There it is on the front page of the sober and dependable South African financial paper, BusinessDay: "Zimbabwe insists on indigenised chicks."
Before you decide that they've lost it completely in Harare, mixing rampant nationalisation with sexist rhetoric, I have to tell you it's a paltry poultry story.
The small print explains that a quarrel over duty tariffs on chicken imported from South Africa could delay fast-food chain KFC's reentry into Zimbabwe.
Country Bird, which has KFC franchise rights for Zimbabwe, is the biggest importer of chicken into the country.
Zimbabwean Finance Minister Tendai Biti drastically increased import duties in his 2013 national budget.

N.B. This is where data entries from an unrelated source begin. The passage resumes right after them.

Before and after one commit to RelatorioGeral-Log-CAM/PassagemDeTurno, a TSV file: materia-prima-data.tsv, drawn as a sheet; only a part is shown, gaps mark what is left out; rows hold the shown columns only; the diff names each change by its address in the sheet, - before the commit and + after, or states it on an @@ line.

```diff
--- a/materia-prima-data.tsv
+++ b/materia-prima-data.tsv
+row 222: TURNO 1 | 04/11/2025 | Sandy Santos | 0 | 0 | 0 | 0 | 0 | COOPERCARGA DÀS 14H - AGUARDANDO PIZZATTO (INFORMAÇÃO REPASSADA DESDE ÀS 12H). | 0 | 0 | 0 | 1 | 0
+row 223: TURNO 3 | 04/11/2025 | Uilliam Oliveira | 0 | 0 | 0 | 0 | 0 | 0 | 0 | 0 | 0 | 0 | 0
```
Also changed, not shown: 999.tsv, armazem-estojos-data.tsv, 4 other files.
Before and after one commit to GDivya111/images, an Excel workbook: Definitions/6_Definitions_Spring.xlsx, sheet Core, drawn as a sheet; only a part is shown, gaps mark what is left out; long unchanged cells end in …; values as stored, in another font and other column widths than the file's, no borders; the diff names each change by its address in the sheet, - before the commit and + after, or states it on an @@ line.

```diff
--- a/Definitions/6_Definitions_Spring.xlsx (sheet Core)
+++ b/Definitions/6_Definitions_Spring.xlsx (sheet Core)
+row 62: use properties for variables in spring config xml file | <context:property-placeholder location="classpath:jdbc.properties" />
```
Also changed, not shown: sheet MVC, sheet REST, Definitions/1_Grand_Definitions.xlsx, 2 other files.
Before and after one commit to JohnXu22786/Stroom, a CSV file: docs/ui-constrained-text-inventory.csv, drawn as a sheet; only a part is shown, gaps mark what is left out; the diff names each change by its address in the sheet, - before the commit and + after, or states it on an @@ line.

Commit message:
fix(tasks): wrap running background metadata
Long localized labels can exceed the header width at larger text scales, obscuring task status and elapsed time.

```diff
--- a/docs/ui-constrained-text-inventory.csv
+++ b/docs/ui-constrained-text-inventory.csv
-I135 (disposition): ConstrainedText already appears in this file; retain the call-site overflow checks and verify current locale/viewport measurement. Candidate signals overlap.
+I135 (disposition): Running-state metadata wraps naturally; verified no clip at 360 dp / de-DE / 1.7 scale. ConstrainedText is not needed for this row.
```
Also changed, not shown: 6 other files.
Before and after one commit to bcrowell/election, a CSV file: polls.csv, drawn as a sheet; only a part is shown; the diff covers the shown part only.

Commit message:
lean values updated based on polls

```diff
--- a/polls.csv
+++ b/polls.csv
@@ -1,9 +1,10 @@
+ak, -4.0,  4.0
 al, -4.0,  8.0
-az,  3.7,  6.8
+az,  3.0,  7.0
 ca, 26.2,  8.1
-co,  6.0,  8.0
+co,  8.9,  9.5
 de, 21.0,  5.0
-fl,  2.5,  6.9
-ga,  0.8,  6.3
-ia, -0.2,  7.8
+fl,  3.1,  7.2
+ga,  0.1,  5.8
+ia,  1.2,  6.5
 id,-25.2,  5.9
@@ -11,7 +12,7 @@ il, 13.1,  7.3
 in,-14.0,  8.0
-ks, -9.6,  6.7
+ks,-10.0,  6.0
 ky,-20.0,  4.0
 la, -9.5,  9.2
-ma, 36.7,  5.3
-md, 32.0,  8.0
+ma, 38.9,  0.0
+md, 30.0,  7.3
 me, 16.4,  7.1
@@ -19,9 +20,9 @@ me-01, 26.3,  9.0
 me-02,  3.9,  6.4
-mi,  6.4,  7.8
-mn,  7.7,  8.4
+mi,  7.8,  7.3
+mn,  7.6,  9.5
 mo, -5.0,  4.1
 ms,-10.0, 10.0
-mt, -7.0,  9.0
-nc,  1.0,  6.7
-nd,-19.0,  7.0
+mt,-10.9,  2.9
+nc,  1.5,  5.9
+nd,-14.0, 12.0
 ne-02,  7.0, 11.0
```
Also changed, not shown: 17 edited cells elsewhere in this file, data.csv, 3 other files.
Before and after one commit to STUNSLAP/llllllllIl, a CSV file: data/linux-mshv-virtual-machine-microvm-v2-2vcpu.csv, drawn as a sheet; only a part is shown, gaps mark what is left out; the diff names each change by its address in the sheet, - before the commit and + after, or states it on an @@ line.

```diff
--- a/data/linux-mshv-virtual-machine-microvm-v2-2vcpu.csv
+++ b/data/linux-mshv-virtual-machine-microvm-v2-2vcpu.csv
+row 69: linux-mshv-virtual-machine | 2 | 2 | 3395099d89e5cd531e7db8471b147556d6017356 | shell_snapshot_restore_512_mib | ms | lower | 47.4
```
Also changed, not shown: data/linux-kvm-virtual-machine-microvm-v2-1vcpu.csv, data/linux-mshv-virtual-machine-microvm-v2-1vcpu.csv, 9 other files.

Chicken importers now pay 1.15 euros/kg or 40 per cent, whichever is the higher of the two.
KFC outlets in the capital, Harare, and Bulawayo were closed at the height of Zimbabwe's economic crisis in 2007.
Country Bird said it believed Zimbabwe's economy had recovered sufficiently to support the chicken franchise and it hoped to reopen KFC outlets early in the new year. But the company's request for a waiver on chicken import duties has ruffled the feathers of Zimbabwe's poultry industry, which had welcomed the new duty regime.
The Cairo-based Independent reports that 13 Egyptian human rights organisations have warned of the dangers of fraud in the referendum on the new draft constitution. The statement followed the announcement yesterday by the National Council for Human Rights that organisations interested in monitoring the referendum must obtain prior authorisation from the council.
The human rights groups also warned that the climate in which the referendum is being held does not inspire confidence.
They said in a statement that the will of the people was bypassed by a document crafted by a Constituent Assembly that does not represent all sectors and political forces in Egyptian society. This was compounded by rushing to a referendum without giving people time to discuss the draft.
The Standard in Kenya reports that the Somali insurgent group Al-Shebab is offering a bounty of up to about 7,000 euros for every Kenyan security forces officer killed, according to the Garissa County Commissioner.
Al-Shebab - who are they?
The main story in The Standard is headlined "Kibaki lauds his 10-year tenure as he prepares exit" and the first paragraph wins the press review prize for mixed metaphor of the century.
"President Kibaki stood on the threshold of history as the sun sets on his tenure to declare the pillars of his legacy and personal satisfaction at what he considers his achievements," it reads.
In his last address to the nation on Jamhuri Day, the national holiday celebrating the 1964 establishment of the republic, Mwai Kibaki not only took stock of his rule but also mapped out the challenges for the fourth president to be elected next year.
The Daily Nation says that Kenyan security agencies are on high alert following intelligence reports that Al-Shebab militants are planning a series of attacks during the festive season.
This comes in the wake of the arrest of six suspected Al-Shebab fighters on Tuesday in the Ruka area on the Kenya-Somalia border.
Kenya has recently suffered a series of grenade attacks in which more than 50 people have been killed and scores injured. Al-Shebab has claimed responsibility for some of the attacks, saying they were in retaliation for Kenya's decision to send its troops to Somalia.